- Is there an organic option? I've taken the decision that if I am unable to find an organic equivalent, I won't beat myself up for buying the non-organic version, but I will always attempt to find an organic version first (I'm thinking particularly of cotton here). For instance, if I want to make a quilt in a particular palette I'll search for organic options first, then make up the difference with non-organics. Some basic colours, particularly cream, ivory, white, blues and yellows, as well as shirting, denim and twill, are available organically with very little hassle, and there is a huge rise in interesting organic quilting cottons, jerseys and wovens in actual nice prints and colours.
- Is there a lower impact version? For instance, if I'm not able to find interesting prints on organic cotton, what about a cotton/linen mix? Linen takes far less water and pesticide to grow than cotton, so even non-organic linen is relatively low impact. So, yeah, buying cotton/linen mixes like Echino and Kokka fabrics won't save the world single handed, but if you can substitute a few yards here and there with linen or linen mix, it's a few gallons of water or a bit of pesticide that didn't get used. There are probably plenty of other substitutions for fabrics and yarns that make a bit of difference, and every little helps, right? Incidentally, I'm still not sure about bamboo fabrics - I think some processing methods are great, but apparently there are some methods that are so intensive that they kind of negate the benefits of using an easily grown substance like bamboo. Also if you've used bamboo fabric, you'll know it wears our reasonably fast compared to cotton or linen, so it's not great for things you're hoping to pass on as family heirlooms. Brilliant for things like dish cloths and baby clothes though.

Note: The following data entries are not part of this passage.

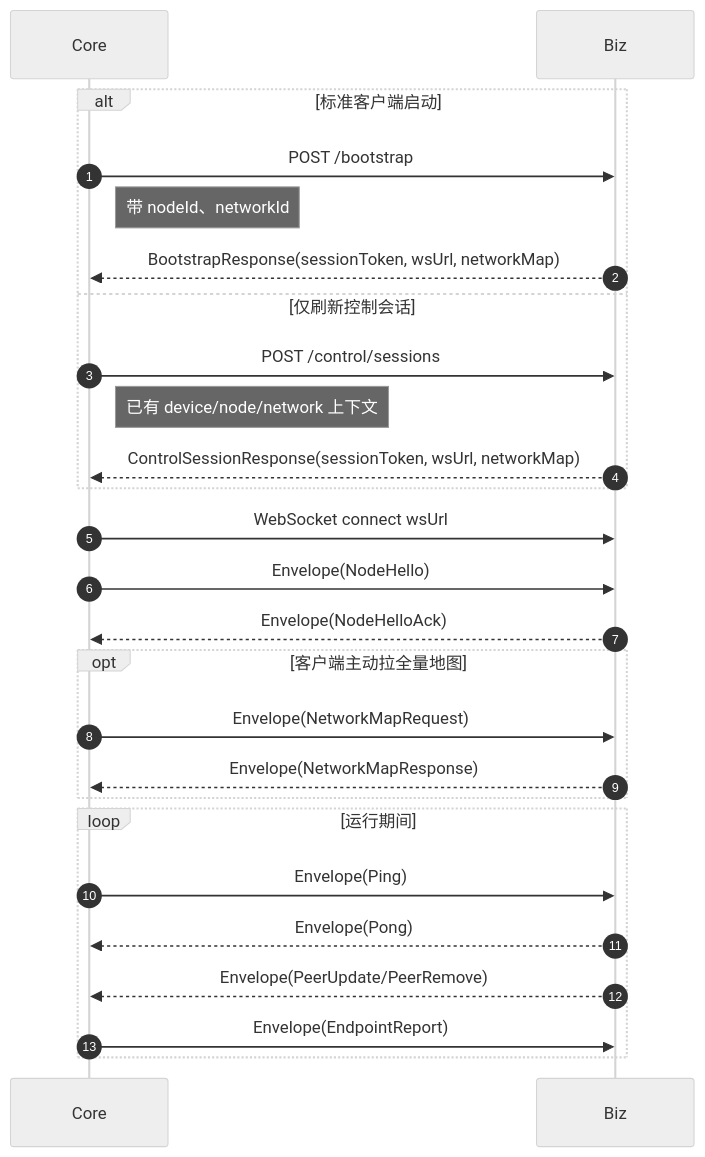
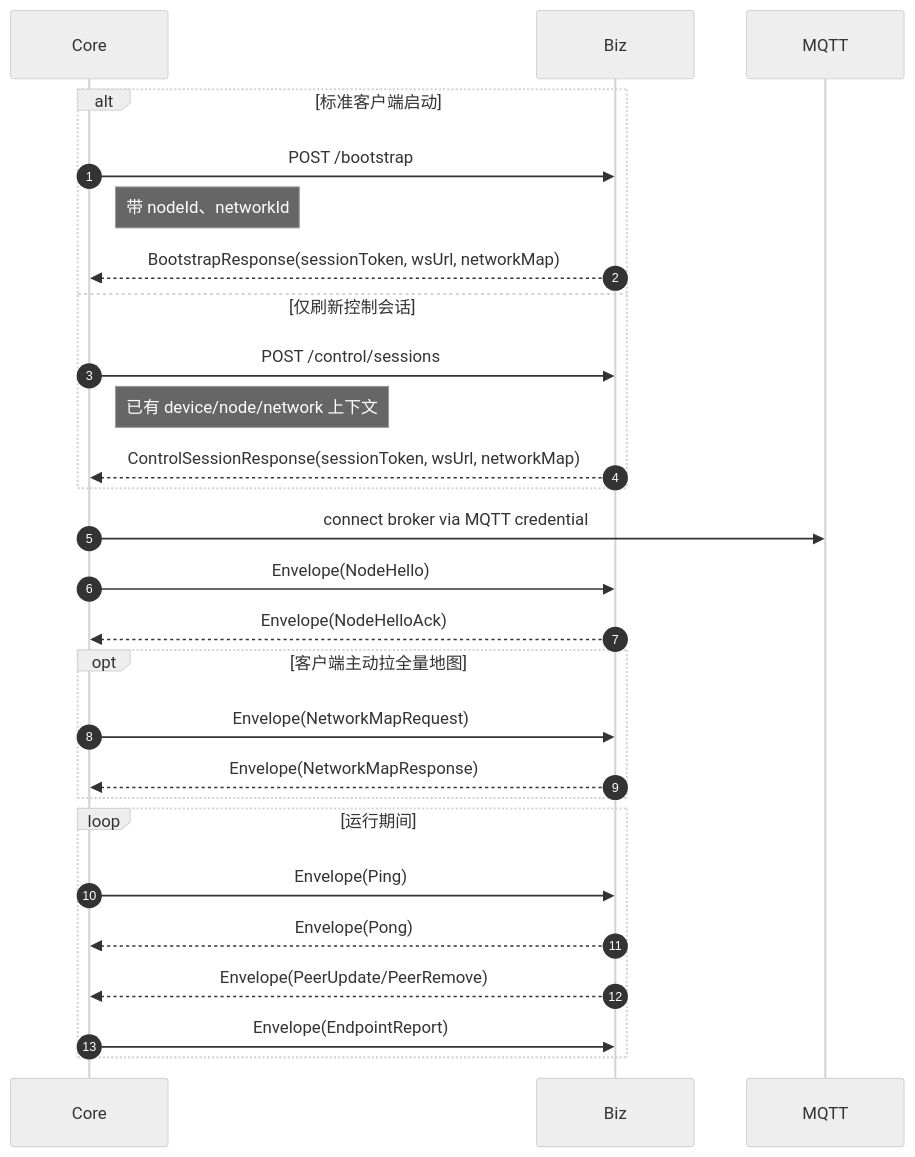
One commit to thorli9527/slan changed the sixth of 11 diagrams in docs/architecture/sequence-diagrams.md. Above: the diagram before and after it, drawn with Mermaid (neutral theme). The commit also changed other lines of this file and 47 other files, not shown here.

````diff
--- a/docs/architecture/sequence-diagrams.md
+++ b/docs/architecture/sequence-diagrams.md
@@ -209,32 +209,32 @@
 ```mermaid
 sequenceDiagram
     autonumber
     participant Core as Core
     participant Biz as Biz
 
     alt 标准客户端启动
         Core->>Biz: POST /bootstrap
         Note right of Core: 带 nodeId、networkId
         Biz-->>Core: BootstrapResponse(sessionToken, wsUrl, networkMap)
     else 仅刷新控制会话
         Core->>Biz: POST /control/sessions
         Note right of Core: 已有 device/node/network 上下文
         Biz-->>Core: ControlSessionResponse(sessionToken, wsUrl, networkMap)
     end
 
-    Core->>Biz: WebSocket connect wsUrl
+    Core->>MQTT: connect broker via MQTT credential
     Core->>Biz: Envelope(NodeHello)
     Biz-->>Core: Envelope(NodeHelloAck)
 
     opt 客户端主动拉全量地图
         Core->>Biz: Envelope(NetworkMapRequest)
         Biz-->>Core: Envelope(NetworkMapResponse)
     end
 
     loop 运行期间
         Core->>Biz: Envelope(Ping)
         Biz-->>Core: Envelope(Pong)
         Biz-->>Core: Envelope(PeerUpdate/PeerRemove)
         Core->>Biz: Envelope(EndpointReport)
     end
 ```
````
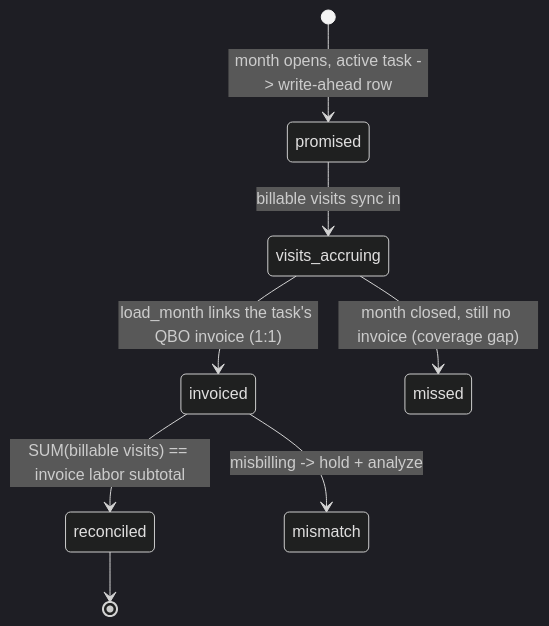
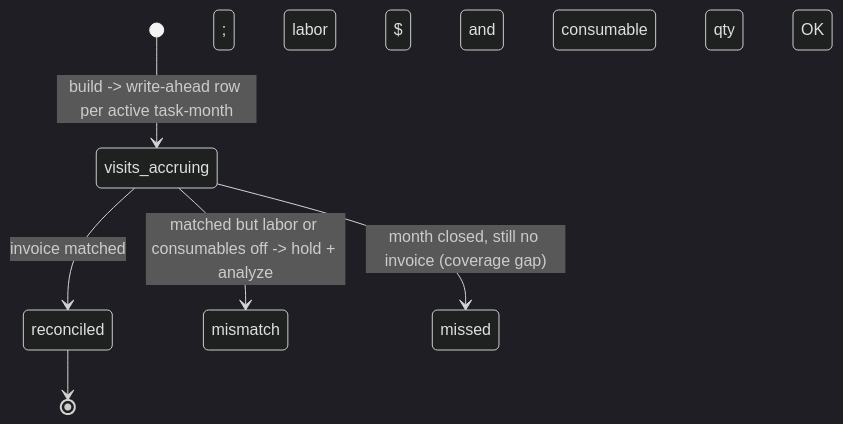
The diagram in docs/entities/task-billing-period.md (jeffspoolspa/servicebilling), drawn with Mermaid (dark theme) before and after one commit. The commit also changed other lines of this file and 22 other files, not shown here.

````diff
--- a/docs/entities/task-billing-period.md
+++ b/docs/entities/task-billing-period.md
@@ -35,10 +68,8 @@
 ```mermaid
 stateDiagram-v2
-  [*] --> promised : month opens, active task -> write-ahead row
-  promised --> visits_accruing : billable visits sync in
-  visits_accruing --> invoiced : load_month links the task's QBO invoice (1:1)
-  invoiced --> reconciled : SUM(billable visits) == invoice labor subtotal
-  invoiced --> mismatch : misbilling -> hold + analyze
+  [*] --> visits_accruing : build -> write-ahead row per active task-month
+  visits_accruing --> reconciled : invoice matched; labor $ and consumable qty OK
+  visits_accruing --> mismatch : matched but labor or consumables off -> hold + analyze
   visits_accruing --> missed : month closed, still no invoice (coverage gap)
   reconciled --> [*]
 ```
````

- Can I use up what I have? Most hand makers have got a stash of some description kicking around, be it yarn, fabric or paper. Where possible, I try to actually use this stash rather than automatically buying more. Again, if I can't find what I want in amongst what I've got, I'm not ruling out buying more, but I always try to really think about whether I can cope with using a mint green half a shade lighter than I'd originally intended, but that I already have a couple of yards of.
- Am I maximising what I have? Every last scrap of fabric or yarn can be used somehow. Whether it's colourwork knitting or postage stamp quilts, there are fabulous and gorgeous and imaginative ways to use up scraps. Or maybe someone else you know would use them? I occasionally read blog posts from quilters who don't save any scrap smaller than a fat eighth, for example, and it just seems like such a waste. I know I (and I'm sure there are other weirdos like me) love scraps almost more than actual yardage of fabric - there's something so exciting about digging through a scrap bin!
Sorry for the ramble, I've been thinking about this a lot recently and I just wanted to share some thoughts.